What is expected = If "page" shows up in a line of the material, return that line.

Source information =

------------------------------------------------------------

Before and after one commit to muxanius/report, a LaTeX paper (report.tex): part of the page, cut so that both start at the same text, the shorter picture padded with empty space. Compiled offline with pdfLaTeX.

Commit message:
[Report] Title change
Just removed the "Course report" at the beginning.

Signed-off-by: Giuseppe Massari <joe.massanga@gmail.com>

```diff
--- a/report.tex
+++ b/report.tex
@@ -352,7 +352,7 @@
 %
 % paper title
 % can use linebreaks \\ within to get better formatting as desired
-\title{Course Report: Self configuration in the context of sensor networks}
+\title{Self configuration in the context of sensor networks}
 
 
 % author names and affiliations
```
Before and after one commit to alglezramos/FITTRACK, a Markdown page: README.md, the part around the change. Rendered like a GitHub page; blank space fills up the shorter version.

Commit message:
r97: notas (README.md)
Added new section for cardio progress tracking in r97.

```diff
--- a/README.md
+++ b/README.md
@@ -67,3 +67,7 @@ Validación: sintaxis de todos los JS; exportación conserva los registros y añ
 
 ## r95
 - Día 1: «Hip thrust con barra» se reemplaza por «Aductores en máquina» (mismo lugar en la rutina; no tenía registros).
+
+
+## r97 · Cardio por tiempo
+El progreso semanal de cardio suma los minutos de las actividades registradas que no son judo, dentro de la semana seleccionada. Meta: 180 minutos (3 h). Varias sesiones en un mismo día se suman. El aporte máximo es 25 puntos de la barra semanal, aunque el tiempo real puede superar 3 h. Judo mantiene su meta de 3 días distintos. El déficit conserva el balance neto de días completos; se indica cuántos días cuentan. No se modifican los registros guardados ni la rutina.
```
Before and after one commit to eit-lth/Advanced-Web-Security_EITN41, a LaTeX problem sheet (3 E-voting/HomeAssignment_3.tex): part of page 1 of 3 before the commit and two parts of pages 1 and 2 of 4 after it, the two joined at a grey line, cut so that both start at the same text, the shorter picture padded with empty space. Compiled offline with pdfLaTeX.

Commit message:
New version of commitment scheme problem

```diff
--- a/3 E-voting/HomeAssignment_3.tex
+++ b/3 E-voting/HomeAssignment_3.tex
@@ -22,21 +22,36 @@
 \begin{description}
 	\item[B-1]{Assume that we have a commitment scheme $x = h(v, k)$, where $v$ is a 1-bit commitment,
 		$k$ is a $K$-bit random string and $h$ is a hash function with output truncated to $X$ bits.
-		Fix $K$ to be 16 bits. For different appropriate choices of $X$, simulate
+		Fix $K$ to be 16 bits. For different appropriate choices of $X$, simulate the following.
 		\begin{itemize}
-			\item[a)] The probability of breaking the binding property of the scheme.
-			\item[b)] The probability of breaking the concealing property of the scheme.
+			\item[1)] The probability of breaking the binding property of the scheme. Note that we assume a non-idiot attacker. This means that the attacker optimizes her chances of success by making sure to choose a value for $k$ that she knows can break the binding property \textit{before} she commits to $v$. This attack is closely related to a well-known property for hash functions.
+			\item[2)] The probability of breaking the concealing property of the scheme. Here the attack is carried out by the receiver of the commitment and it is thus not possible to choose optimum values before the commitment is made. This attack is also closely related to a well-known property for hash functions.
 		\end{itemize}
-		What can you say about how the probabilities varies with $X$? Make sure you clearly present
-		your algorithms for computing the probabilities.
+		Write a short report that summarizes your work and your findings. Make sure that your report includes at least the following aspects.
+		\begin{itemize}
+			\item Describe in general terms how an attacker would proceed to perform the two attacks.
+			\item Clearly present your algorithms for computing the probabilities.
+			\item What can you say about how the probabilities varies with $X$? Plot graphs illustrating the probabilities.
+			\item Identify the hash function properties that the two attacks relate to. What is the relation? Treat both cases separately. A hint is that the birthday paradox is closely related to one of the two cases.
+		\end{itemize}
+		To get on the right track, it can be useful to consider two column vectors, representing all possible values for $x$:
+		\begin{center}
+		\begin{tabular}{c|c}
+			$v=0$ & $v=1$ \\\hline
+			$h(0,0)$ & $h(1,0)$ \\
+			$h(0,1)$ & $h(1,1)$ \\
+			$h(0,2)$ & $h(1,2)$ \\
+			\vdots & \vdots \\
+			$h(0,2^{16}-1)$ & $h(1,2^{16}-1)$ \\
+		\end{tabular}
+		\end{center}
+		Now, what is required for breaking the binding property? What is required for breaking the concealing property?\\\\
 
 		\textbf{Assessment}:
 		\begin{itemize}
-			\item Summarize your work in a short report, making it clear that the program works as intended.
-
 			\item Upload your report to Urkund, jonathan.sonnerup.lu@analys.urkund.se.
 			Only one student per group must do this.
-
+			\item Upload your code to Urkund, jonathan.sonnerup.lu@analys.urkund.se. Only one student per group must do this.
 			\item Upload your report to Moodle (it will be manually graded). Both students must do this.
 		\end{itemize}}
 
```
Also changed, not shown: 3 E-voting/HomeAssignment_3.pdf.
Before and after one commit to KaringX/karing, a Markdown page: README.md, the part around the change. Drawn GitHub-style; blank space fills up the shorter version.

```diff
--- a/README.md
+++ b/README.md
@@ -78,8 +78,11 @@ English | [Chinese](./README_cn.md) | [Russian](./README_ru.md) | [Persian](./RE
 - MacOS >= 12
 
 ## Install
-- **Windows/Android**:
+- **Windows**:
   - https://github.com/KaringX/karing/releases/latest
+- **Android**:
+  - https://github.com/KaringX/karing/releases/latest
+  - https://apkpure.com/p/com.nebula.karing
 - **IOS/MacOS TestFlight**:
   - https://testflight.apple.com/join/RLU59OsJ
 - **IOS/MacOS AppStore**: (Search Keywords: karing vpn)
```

------------------------------------------------------------

Your solution =
Before and after one commit to muxanius/report, a LaTeX paper (report.tex): part of the page, cut so that both start at the same text, the shorter picture padded with empty space. Compiled offline with pdfLaTeX.
Before and after one commit to alglezramos/FITTRACK, a Markdown page: README.md, the part around the change. Rendered like a GitHub page; blank space fills up the shorter version.
Before and after one commit to eit-lth/Advanced-Web-Security_EITN41, a LaTeX problem sheet (3 E-voting/HomeAssignment_3.tex): part of page 1 of 3 before the commit and two parts of pages 1 and 2 of 4 after it, the two joined at a grey line, cut so that both start at the same text, the shorter picture padded with empty space. Compiled offline with pdfLaTeX.
Before and after one commit to KaringX/karing, a Markdown page: README.md, the part around the change. Drawn GitHub-style; blank space fills up the shorter version.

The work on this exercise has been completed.